■ **What needs to be done**:
Look through the lines below for the word "manage", and copy every line that has it.

==== Source material ====

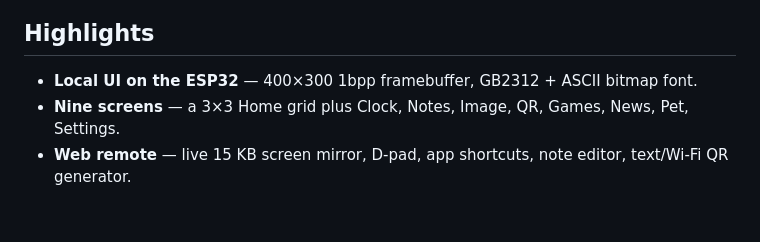
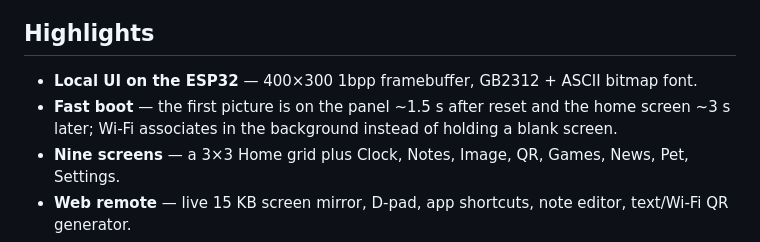
Before and after one commit to kanhuiji100/esp32-epaper42-pda, a Markdown page: README.md, the part around the change. Drawn GitHub-style; blank space fills up the shorter version.

Commit message:
Draw a boot splash and associate WiFi in the background

```diff
--- a/README.md
+++ b/README.md
@@ -16,6 +16,9 @@ The project also documents how the stock Waveshare loader was sped up from
 ## Highlights
 
 - **Local UI on the ESP32** — 400×300 1bpp framebuffer, GB2312 + ASCII bitmap font.
+- **Fast boot** — the first picture is on the panel ~1.5 s after reset and the
+  home screen ~3 s later; Wi-Fi associates in the background instead of holding
+  a blank screen.
 - **Nine screens** — a 3×3 Home grid plus Clock, Notes, Image, QR, Games, News,
   Pet, Settings.
 - **Web remote** — live 15 KB screen mirror, D-pad, app shortcuts, note editor,
```
Also changed, not shown: docs/CHANGELOG.md (+15 -0 lines), docs/LOCAL_UI.md (+17 -0 lines), docs/images/boot_splash.png (added), 3 other files.
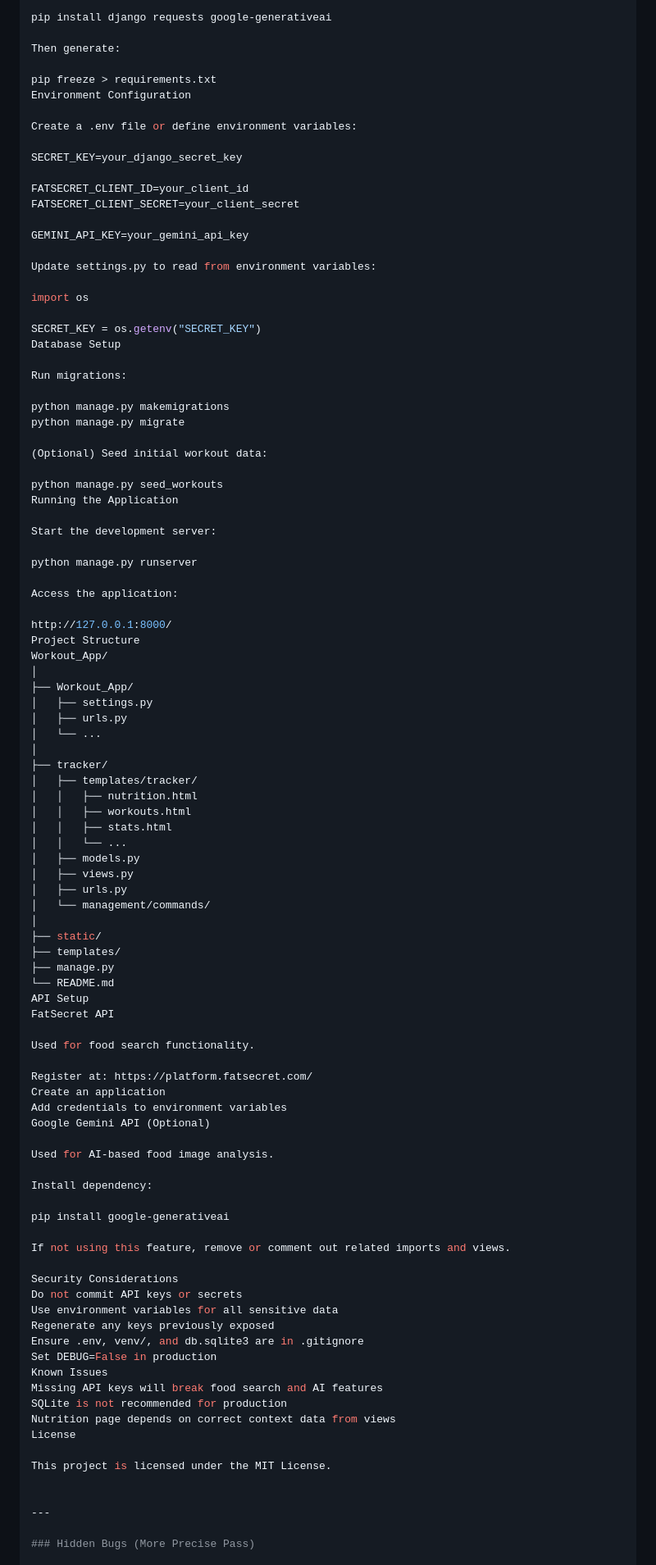
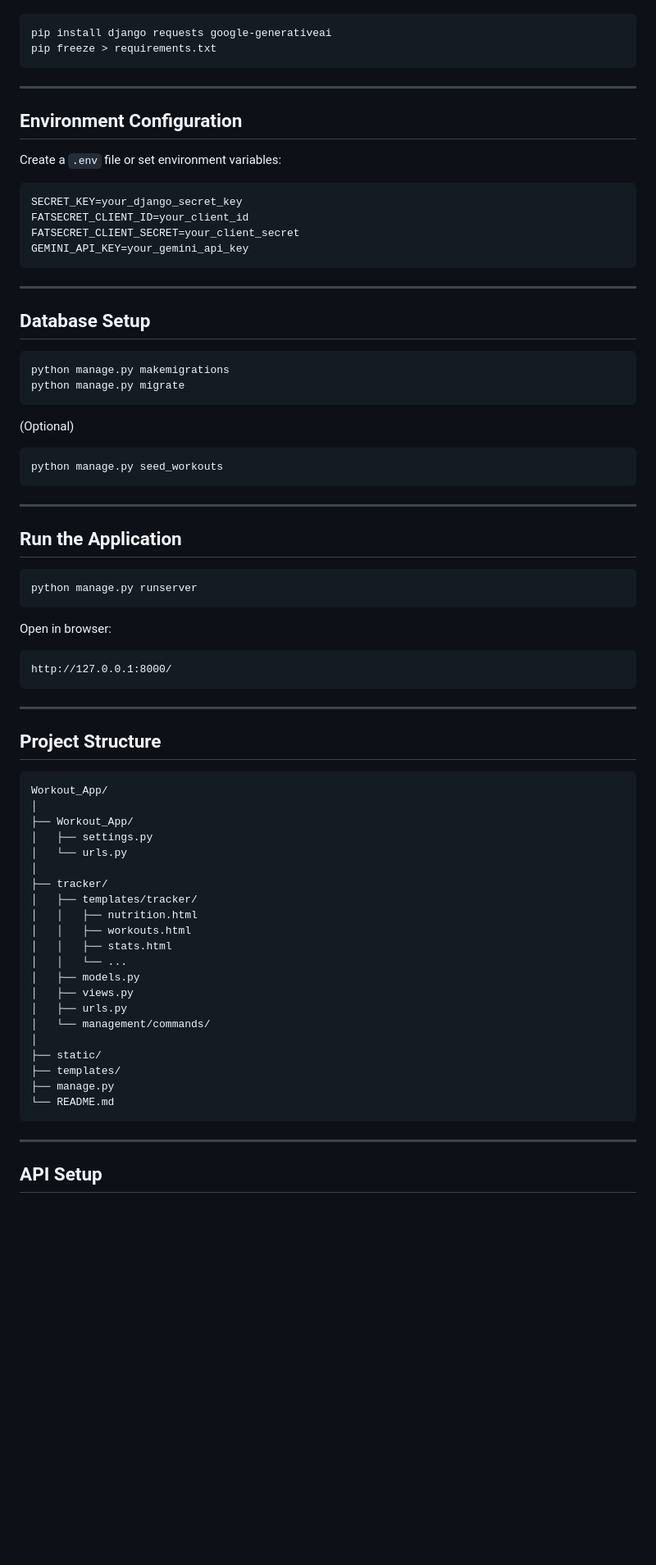
Before and after one commit to brippy207/Workout_App, a Markdown page: README.md, the part around one of its changes. Shown at 82% size. Drawn GitHub-style; blank space fills up the shorter version.

Commit message:
Revise README for improved clarity and structure
Updated README.md to enhance clarity and organization of installation instructions, features, and security notes.

````diff
--- a/README.md
+++ b/README.md
@@ -70,51 +85,61 @@ If not, install manually:
 
+```bash
 pip install django requests google-generativeai
+pip freeze > requirements.txt
+```
 
-Then generate:
+---
 
-pip freeze > requirements.txt
-Environment Configuration
+## Environment Configuration
 
-Create a .env file or define environment variables:
+Create a `.env` file or set environment variables:
 
+```env
 SECRET_KEY=your_django_secret_key
-
 FATSECRET_CLIENT_ID=your_client_id
 FATSECRET_CLIENT_SECRET=your_client_secret
+GEMINI_API_KEY=your_gemini_api_key
+```
 
-GEMINI_API_KEY=your_gemini_api_key
+---
 
-Update settings.py to read from environment variables:
+## Database Setup
 
-import os
-
-SECRET_KEY = os.getenv("SECRET_KEY")
-Database Setup
-
-Run migrations:
-
+```bash
 python manage.py makemigrations
 python manage.py migrate
+```
 
-(Optional) Seed initial workout data:
+(Optional)
 
+```bash
 python manage.py seed_workouts
-Running the Application
+```
 
-Start the development server:
+---
 
+## Run the Application
+
+```bash
 python manage.py runserver
+```
 
-Access the application:
+Open in browser:
 
+```
 http://127.0.0.1:8000/
-Project Structure
+```
+
+---
+
+## Project Structure
+
+```
 Workout_App/
 │
 ├── Workout_App/
 │   ├── settings.py
-│   ├── urls.py
-│   └── ...
+│   └── urls.py
 │
 ├── tracker/
 │   ├── templates/tracker/
@@ -131,40 +156,9 @@ Workout_App/
 ├── templates/
 ├── manage.py
 └── README.md
-API Setup
-FatSecret API
-
-Used for food search functionality.
-
-Register at: https://platform.fatsecret.com/
-Create an application
-Add credentials to environment variables
-Google Gemini API (Optional)
-
-Used for AI-based food image analysis.
-
-Install dependency:
-
-pip install google-generativeai
-
-If not using this feature, remove or comment out related imports and views.
-
-Security Considerations
-Do not commit API keys or secrets
-Use environment variables for all sensitive data
-Regenerate any keys previously exposed
-Ensure .env, venv/, and db.sqlite3 are in .gitignore
-Set DEBUG=False in production
-Known Issues
-Missing API keys will break food search and AI features
-SQLite is not recommended for production
-Nutrition page depends on correct context data from views
-License
-
-This project is licensed under the MIT License.
-
+```
 
 ---
 
-### Hidden Bugs (More Precise Pass)
+## API Setup
 
````
Also changed, not shown: other parts of README.md (+51 -16 lines).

====

■ **Exercise response**:
 python manage.py makemigrations
 python manage.py migrate
 python manage.py seed_workouts
 python manage.py runserver
 ├── manage.py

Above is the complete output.